◆ **Exercise**
From the listing below, pull out every line where the string "version" appears.

★ ★ ★ ★

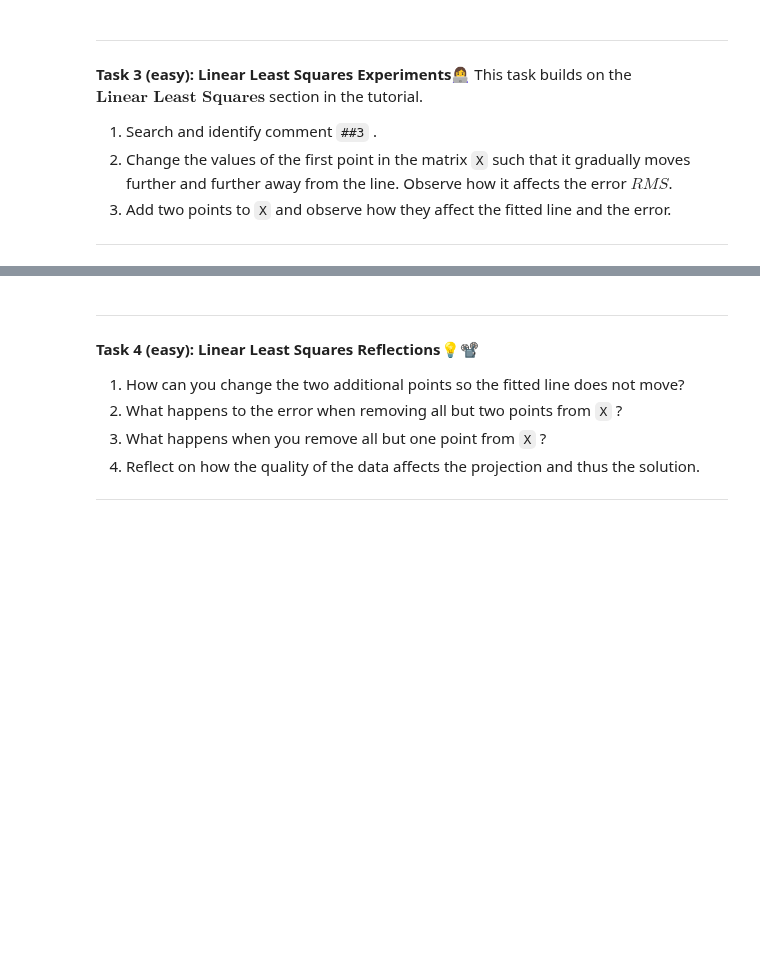
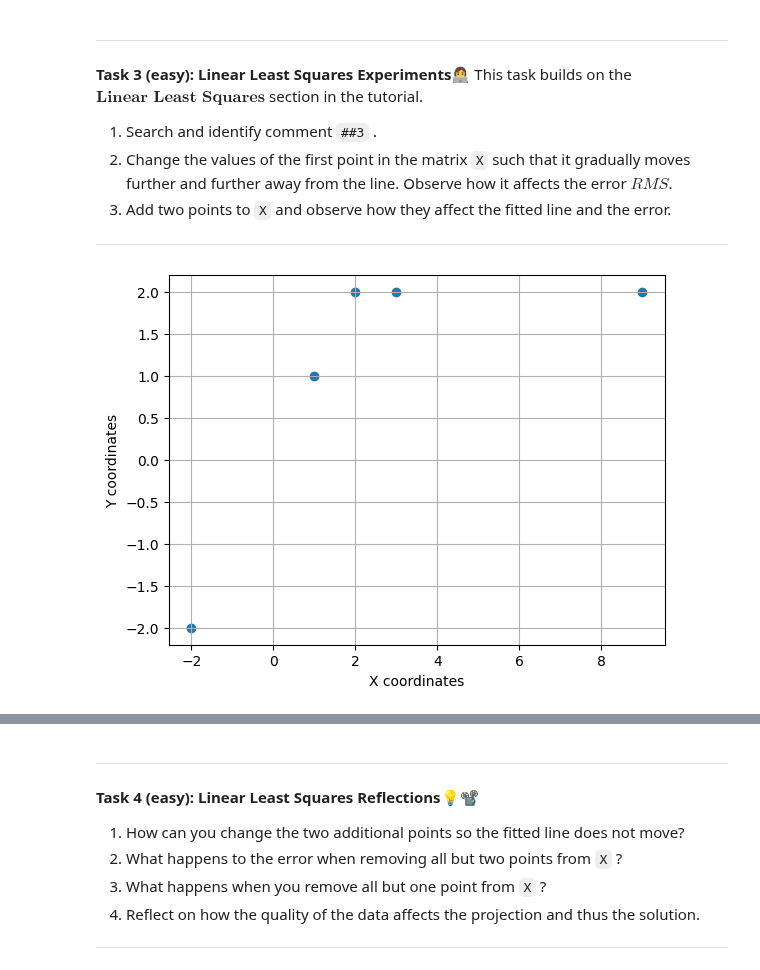
Before and after one commit to Mie-Jonasson/ComputerScienceMasters, a Jupyter notebook: IntroductionToMachineLearning/Exercises/W05/01-tutorial-qa.ipynb, the cells around one changed output, grey strips where cells are left out. Cells and saved outputs as stored; diff of their text form; code cells hidden in the pictures; blank space fills up the shorter version.

```diff
--- a/IntroductionToMachineLearning/Exercises/W05/01-tutorial-qa.ipynb
+++ b/IntroductionToMachineLearning/Exercises/W05/01-tutorial-qa.ipynb
@@ -74,3 +139,21 @@ This task builds on the $\textbf{Linear Least Squares}$ section in the tutorial.
 ---
 # %%
 # Write your solutions here
+## 3
+# Define the example points
+X = np.array([
+    [-2, -2],
+    [1, 1],
+    [2, 2],
+    [3, 2],
+    [9, 2]
+]).T
+
+plt.grid(True)
+plt.scatter(X[0, :], X[1, :])
+plt.xlabel("X coordinates")
+plt.ylabel("Y coordinates")
+# Display the plot
+plt.show()
+# %% [output]
+[figure, added]
```
Also changed, not shown: parts of 7 cells of this notebook, 2 other files.
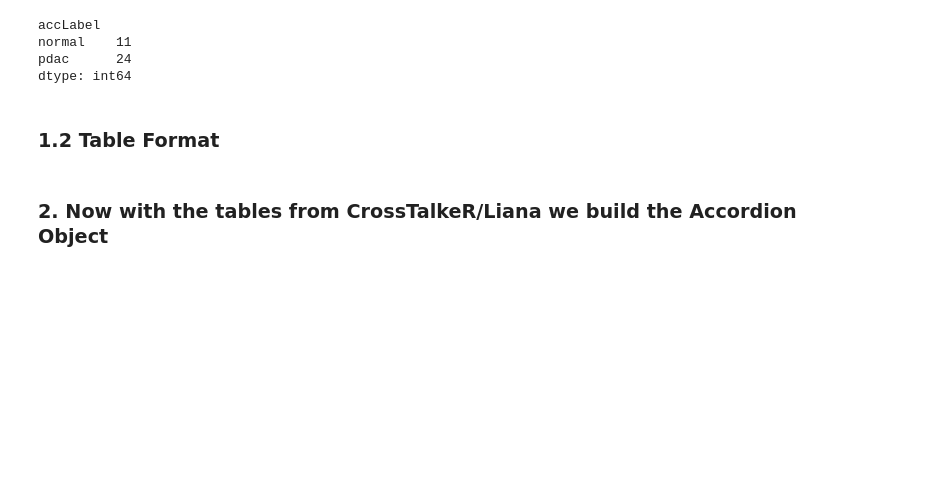
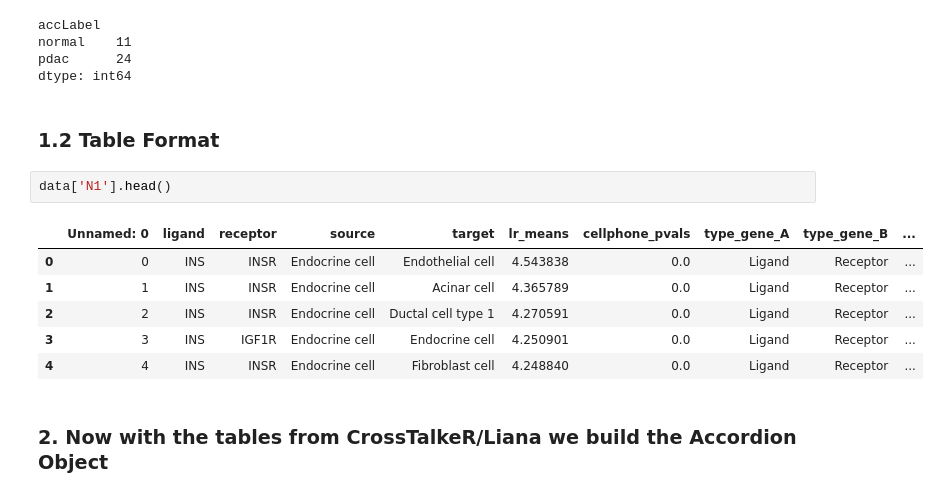
Before and after one commit to jsnagai/scACCorDiON, a Jupyter notebook: docs/source/notebooks/PDAC-Learning-distances-and-Clustering.ipynb, the cells around one changed output. Drawn from its saved outputs; the diff is of its cells as text; blank space fills up the shorter version.

```diff
--- a/docs/source/notebooks/PDAC-Learning-distances-and-Clustering.ipynb
+++ b/docs/source/notebooks/PDAC-Learning-distances-and-Clustering.ipynb
@@ -83,6 +99,15 @@ pdac      24
 dtype: int64
 # %% [markdown]
 ### 1.2 Table Format
+# %%
+data['N1'].head()
+# %% [output]
+|  | Unnamed: 0 | ligand | receptor | source | target | lr_means | cellphone_pvals | type_gene_A | type_gene_B | ... |
+| 0 | 0 | INS | INSR | Endocrine cell | Endothelial cell | 4.543838 | 0.0 | Ligand | Receptor | ... |
+| 1 | 1 | INS | INSR | Endocrine cell | Acinar cell | 4.365789 | 0.0 | Ligand | Receptor | ... |
+| 2 | 2 | INS | INSR | Endocrine cell | Ductal cell type 1 | 4.270591 | 0.0 | Ligand | Receptor | ... |
+| 3 | 3 | INS | IGF1R | Endocrine cell | Endocrine cell | 4.250901 | 0.0 | Ligand | Receptor | ... |
+| 4 | 4 | INS | INSR | Endocrine cell | Fibroblast cell | 4.248840 | 0.0 | Ligand | Receptor | ... |
 # %% [markdown]
 ### 2. Now with the tables from CrossTalkeR/Liana we build the Accordion Object
 # %%
```
Also changed, not shown: parts of 20 cells of this notebook, 40 other files.
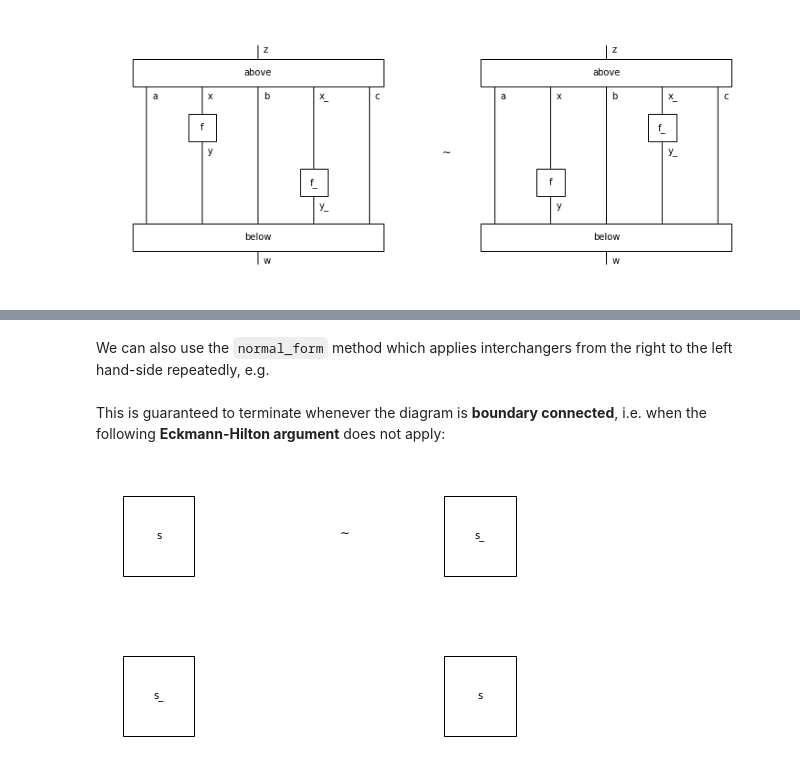
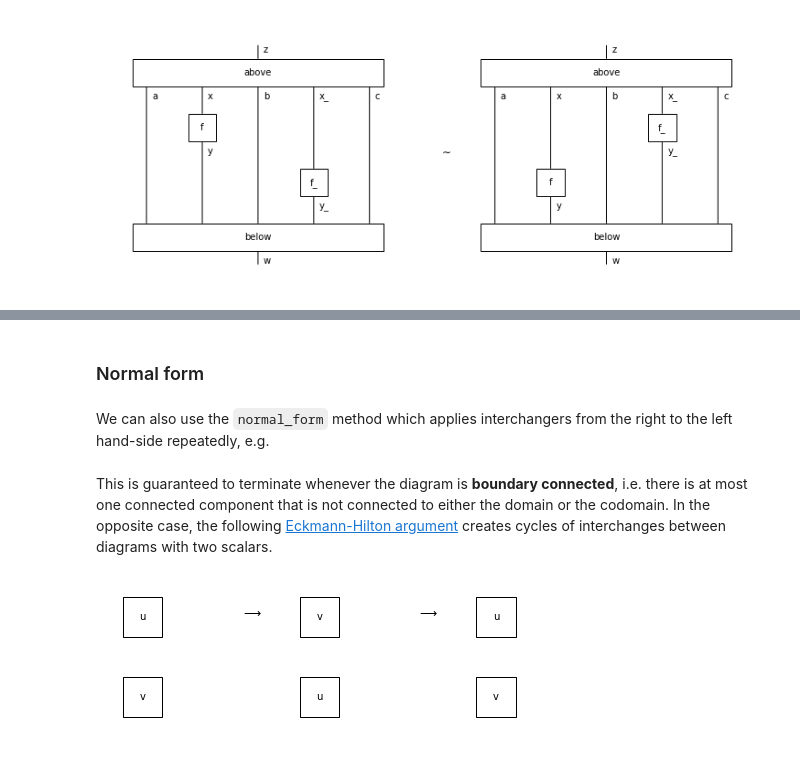
Before and after one commit to cnm13ryan/discopy, a Jupyter notebook: docs/notebooks/diagrams.ipynb, the cells around one changed output, grey strips where cells are left out. Saved outputs shown, nothing was run; the diff lists cells and outputs as text; code cells hidden in the pictures.

```diff
--- a/docs/notebooks/diagrams.ipynb
+++ b/docs/notebooks/diagrams.ipynb
@@ -549,3 +566,5 @@ Equation(LHS, RHS, symbol="$\\sim$").draw(figsize=(10, 4))
+# %% [markdown]
+### Normal form
 # %% [markdown]
 We can also use the `normal_form` method which applies interchangers from the right to the left hand-side repeatedly, e.g.
 # %%
@@ -553,12 +573,13 @@ assert RHS.normal_form() == LHS.normal_form() == LHS
 # %% [markdown]
-This is guaranteed to terminate whenever the diagram is **boundary connected**, i.e. when the following **Eckmann-Hilton argument** does not apply:
+This is guaranteed to terminate whenever the diagram is **boundary connected**, i.e. there is at most one connected component that is not connected to either the domain or the codomain.
+In the opposite case, the following [Eckmann-Hilton argument](https://en.wikipedia.org/wiki/Eckmann%E2%80%93Hilton_argument) creates cycles of interchanges between diagrams with two scalars.
 # %%
-s, s_ = Box('s', Ty(), Ty()), Box('s_', Ty(), Ty())
+u, v = Box('u', Ty(), Ty()), Box('v', Ty(), Ty())
 
-assert s @ s_ == s >> s_
-assert (s >> s_).interchange(0, 1)\
-    == (s_ >> s) == (s_ @ s)
+assert u @ v == u >> v
+assert (u >> v).interchange(0, 1) == v >> u == v @ u
+assert (u >> v).interchange(0, 1).interchange(0, 1) == u >> v
 
-Equation(s @ s_, s_ @ s, symbol="$\\sim$").draw()
+Equation(u @ v, v @ u, u @ v, symbol="$\\longrightarrow$").draw(figsize=(6, 2))
 # %% [output]
-[figure, old version]
+[figure, new version]
```
Also changed, not shown: parts of 16 cells of this notebook, 3 other files.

★ ★ ★ ★

◆ **Problem solution**
Before and after one commit to Mie-Jonasson/ComputerScienceMasters, a Jupyter notebook: IntroductionToMachineLearning/Exercises/W05/01-tutorial-qa.ipynb, the cells around one changed output, grey strips where cells are left out. Cells and saved outputs as stored; diff of their text form; code cells hidden in the pictures; blank space fills up the shorter version.
Before and after one commit to jsnagai/scACCorDiON, a Jupyter notebook: docs/source/notebooks/PDAC-Learning-distances-and-Clustering.ipynb, the cells around one changed output. Drawn from its saved outputs; the diff is of its cells as text; blank space fills up the shorter version.
-[figure, old version]
+[figure, new version]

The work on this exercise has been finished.